Now for the yarn. I blogged about the spinning last spring/summer, but discovered when I started swatching, that the yarn need a bit of TLC. As you can see,

TZ swatch pre-adjustment

I was a wee bit tense when I did the plying. Perhaps I was a bit overplied myself, what with the move and all, but there is some serious skew in that stockinette. Add to that the fact that the yarn was not so pleasant to knit with (read: wiry, stiff and scratchy) and I decided that I needed to do something to take out some of the plying twist.

I took the three skeins I'd planned to use for the sweater (based on relatively similar grists) and ran them back through the wheel to take out some of the plying twist. I basically put the brake band on tightly, and re-plied the yarn with the wheel spinning in the same direction as when I spun the singles. I more or less let the yarn run onto the bobbin with only a little bit of tension, but if I came across a section that was really over-plied I held on a bit longer. Reskeined, rewashed, redried, and reswatched.

TZ swatch post-adjustment

Much softer, much less noticeable bias, much more pleasant to work with. I've gotten a wee bit obsessed with grist recently, so I noted what these skeins came in at: 253 yds at 1094 ypp, 285 yds at 1140 ypp and 225 yds at 973 ypp. I started with the heaviest grist on the top, since the skein I have left for the arms is also around 975 ypp, and I wanted the lighter fluffier stuff in the body.

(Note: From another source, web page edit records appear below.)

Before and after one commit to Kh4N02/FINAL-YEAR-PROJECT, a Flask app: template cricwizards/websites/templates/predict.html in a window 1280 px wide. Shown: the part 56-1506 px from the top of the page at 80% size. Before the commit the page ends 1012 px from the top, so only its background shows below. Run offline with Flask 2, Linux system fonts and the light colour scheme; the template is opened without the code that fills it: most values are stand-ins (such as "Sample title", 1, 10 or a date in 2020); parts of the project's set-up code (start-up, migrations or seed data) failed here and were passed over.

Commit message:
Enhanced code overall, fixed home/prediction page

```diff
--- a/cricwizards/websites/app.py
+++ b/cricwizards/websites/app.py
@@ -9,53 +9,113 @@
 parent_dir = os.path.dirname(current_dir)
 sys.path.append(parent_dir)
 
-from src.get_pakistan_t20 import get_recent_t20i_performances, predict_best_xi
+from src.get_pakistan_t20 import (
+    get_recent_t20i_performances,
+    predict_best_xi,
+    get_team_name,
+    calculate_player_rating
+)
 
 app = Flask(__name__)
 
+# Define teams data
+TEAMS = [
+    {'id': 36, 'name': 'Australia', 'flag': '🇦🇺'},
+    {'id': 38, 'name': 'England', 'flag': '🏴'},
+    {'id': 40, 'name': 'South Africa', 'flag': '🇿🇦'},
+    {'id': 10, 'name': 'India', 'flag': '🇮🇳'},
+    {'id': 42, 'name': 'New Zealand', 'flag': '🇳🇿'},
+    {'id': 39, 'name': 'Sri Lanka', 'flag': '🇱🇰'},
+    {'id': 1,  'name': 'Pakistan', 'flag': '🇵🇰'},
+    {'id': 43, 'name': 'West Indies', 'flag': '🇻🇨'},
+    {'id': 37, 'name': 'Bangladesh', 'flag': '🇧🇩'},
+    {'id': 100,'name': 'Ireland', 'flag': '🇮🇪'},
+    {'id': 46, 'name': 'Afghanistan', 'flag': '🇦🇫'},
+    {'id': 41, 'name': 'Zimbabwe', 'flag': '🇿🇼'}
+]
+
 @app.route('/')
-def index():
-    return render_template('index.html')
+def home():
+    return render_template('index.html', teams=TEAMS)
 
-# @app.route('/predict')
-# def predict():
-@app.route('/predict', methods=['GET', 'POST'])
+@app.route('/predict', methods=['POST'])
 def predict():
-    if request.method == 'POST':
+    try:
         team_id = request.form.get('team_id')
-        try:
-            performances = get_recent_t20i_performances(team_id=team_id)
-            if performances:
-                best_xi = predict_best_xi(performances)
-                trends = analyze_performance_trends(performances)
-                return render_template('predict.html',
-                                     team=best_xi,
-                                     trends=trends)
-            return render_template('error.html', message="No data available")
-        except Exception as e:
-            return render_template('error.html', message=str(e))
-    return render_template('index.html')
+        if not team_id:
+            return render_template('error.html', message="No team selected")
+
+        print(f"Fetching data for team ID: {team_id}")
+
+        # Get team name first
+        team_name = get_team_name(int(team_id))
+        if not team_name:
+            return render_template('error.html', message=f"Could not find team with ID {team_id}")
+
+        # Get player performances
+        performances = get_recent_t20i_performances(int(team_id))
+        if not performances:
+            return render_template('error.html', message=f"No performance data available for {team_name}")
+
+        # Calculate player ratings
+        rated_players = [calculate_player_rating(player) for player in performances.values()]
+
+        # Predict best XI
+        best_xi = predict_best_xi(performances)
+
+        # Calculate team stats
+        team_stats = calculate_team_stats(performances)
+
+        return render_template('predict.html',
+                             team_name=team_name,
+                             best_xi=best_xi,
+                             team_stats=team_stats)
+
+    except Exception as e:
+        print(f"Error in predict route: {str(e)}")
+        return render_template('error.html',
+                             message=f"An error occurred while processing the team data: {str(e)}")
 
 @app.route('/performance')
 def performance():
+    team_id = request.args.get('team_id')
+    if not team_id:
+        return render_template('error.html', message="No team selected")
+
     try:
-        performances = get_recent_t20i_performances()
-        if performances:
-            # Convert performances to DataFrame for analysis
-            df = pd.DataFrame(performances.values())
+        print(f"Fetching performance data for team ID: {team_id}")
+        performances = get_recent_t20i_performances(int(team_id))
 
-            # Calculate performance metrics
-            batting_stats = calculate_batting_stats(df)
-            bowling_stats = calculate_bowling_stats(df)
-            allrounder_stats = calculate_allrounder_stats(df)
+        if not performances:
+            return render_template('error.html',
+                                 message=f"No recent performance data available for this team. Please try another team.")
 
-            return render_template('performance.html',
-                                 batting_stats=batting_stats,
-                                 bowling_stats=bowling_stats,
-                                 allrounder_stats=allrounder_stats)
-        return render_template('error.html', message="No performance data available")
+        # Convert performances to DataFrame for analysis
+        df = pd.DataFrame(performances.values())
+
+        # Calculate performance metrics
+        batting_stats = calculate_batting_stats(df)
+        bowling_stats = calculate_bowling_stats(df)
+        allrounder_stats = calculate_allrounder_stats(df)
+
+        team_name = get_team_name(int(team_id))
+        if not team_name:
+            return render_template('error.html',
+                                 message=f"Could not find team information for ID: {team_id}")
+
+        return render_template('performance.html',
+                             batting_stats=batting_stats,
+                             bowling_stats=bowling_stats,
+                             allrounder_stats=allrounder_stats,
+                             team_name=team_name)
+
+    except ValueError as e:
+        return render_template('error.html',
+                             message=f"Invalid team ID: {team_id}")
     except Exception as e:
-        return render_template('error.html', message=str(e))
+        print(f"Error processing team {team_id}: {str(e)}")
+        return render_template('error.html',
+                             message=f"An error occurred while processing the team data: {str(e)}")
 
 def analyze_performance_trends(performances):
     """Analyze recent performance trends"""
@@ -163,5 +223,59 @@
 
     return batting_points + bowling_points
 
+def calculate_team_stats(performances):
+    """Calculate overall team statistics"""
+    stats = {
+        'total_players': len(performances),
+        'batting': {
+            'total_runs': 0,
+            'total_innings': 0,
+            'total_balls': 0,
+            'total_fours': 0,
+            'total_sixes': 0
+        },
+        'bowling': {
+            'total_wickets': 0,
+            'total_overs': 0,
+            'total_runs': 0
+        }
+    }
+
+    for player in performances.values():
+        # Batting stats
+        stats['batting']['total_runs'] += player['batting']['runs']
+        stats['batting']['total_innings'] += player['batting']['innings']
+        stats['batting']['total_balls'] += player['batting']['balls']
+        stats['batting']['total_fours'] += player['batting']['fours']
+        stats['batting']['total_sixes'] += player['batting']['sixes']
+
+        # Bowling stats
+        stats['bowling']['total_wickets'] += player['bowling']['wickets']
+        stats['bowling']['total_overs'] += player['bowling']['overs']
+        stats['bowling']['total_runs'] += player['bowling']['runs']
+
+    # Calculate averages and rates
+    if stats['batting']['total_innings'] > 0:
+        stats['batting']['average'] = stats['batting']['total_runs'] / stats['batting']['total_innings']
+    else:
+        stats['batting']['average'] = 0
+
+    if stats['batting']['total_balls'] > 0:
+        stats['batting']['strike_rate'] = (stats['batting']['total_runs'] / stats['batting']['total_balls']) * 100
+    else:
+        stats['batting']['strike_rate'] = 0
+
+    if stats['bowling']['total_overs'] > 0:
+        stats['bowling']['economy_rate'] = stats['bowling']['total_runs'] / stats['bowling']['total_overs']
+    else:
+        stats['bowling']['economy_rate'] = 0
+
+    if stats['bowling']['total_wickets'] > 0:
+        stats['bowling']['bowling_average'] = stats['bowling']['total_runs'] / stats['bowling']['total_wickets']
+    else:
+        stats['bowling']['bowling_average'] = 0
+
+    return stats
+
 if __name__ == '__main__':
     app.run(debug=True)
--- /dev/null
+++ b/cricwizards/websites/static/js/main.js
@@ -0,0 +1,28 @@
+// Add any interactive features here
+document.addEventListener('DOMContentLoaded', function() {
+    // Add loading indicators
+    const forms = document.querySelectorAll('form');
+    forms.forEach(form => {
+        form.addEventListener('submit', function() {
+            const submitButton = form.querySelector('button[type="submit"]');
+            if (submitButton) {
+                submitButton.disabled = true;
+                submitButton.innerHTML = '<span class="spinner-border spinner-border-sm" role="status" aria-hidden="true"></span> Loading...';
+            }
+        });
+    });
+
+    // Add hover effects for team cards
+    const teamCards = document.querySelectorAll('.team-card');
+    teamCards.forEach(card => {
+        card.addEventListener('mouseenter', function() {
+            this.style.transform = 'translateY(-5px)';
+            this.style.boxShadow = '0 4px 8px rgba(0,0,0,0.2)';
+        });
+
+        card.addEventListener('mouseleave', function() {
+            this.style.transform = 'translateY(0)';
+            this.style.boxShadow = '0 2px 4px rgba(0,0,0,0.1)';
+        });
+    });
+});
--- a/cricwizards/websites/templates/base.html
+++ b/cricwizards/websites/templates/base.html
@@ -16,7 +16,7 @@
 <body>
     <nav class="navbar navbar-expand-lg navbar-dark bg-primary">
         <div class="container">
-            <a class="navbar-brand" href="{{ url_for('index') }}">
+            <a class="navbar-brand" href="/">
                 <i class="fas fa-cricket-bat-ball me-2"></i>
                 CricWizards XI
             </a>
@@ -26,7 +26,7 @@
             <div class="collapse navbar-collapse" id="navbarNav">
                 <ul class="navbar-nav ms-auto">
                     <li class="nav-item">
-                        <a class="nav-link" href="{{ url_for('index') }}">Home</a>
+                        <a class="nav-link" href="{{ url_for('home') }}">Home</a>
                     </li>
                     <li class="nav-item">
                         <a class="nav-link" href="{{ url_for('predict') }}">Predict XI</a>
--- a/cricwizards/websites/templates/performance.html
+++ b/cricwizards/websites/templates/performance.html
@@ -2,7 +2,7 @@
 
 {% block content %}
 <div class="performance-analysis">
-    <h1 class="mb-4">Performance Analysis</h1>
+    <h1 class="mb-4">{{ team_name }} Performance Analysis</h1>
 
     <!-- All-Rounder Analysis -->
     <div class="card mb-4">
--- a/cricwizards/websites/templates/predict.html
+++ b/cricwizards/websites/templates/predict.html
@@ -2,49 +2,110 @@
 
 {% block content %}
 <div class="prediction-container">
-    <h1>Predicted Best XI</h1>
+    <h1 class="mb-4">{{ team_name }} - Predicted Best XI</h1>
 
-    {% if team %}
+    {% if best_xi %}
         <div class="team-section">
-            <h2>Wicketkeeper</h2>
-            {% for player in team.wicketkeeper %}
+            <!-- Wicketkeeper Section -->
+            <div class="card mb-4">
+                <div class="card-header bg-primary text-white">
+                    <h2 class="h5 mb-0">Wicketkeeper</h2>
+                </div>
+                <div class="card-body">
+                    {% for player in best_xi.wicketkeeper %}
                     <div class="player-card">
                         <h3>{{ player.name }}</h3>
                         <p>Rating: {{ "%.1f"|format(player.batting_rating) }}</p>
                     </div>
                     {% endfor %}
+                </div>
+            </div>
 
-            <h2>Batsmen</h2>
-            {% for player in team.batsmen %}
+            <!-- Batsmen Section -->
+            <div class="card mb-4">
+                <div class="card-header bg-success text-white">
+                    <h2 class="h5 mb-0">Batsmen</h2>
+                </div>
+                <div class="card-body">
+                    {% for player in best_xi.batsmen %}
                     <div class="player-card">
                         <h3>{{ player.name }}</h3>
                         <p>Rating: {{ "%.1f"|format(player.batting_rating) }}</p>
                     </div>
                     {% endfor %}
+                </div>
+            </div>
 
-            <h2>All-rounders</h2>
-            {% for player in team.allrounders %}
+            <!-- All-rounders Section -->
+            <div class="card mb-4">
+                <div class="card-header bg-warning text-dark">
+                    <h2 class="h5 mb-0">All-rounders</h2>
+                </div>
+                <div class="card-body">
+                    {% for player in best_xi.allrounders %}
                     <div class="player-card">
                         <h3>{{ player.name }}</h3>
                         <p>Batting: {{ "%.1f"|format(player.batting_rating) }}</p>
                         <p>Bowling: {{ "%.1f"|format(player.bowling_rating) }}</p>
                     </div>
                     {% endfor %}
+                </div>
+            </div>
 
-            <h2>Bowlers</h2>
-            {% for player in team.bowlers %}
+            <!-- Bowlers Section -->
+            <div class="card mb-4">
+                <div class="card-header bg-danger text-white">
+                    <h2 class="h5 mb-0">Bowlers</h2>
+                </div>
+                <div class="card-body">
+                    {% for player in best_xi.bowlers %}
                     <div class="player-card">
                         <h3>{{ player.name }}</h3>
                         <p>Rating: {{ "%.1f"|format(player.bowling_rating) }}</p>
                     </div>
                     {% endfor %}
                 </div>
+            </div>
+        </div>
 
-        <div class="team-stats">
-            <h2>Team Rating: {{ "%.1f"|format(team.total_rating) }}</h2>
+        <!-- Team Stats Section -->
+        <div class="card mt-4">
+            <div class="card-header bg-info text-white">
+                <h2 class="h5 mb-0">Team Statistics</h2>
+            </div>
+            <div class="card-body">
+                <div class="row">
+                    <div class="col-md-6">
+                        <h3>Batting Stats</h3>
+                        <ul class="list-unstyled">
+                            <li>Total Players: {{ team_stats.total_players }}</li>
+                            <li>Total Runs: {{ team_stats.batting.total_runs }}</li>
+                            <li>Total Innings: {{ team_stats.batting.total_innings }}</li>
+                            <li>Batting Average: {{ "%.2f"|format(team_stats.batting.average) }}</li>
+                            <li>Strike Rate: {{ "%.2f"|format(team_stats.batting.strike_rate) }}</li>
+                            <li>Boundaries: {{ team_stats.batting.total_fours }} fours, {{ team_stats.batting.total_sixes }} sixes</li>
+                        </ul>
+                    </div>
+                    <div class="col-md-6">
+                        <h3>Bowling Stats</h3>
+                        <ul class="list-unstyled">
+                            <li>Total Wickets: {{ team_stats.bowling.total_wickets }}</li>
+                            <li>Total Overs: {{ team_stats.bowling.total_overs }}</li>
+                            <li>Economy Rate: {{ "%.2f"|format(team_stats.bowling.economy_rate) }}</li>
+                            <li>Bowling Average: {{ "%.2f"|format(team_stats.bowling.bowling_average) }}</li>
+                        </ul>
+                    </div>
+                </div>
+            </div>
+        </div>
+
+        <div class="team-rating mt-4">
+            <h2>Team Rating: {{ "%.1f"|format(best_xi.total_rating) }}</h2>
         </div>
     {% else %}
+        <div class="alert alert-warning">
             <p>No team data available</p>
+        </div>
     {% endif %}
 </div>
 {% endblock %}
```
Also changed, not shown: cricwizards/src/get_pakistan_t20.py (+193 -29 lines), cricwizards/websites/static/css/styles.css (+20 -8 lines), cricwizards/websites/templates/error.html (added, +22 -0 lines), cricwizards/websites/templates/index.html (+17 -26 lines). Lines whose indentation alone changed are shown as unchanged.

So all in all a great success. I desperately need to find the right buttons for it, but that may have to wait for a bit, since we've now entered The Month of Nonstop Houseguests. We currently have four parents and four girl children, aged five and under, in our house. As soon as the extra parents and children leave, we get an old friend from Tucson and his SO for a few days, and then a couple weeks later, Nana arrives. So forgive me if the blogging is a bit hit or miss for the next few weeks. Maybe I'll be able to get back here regularly when we finally have a functioning government!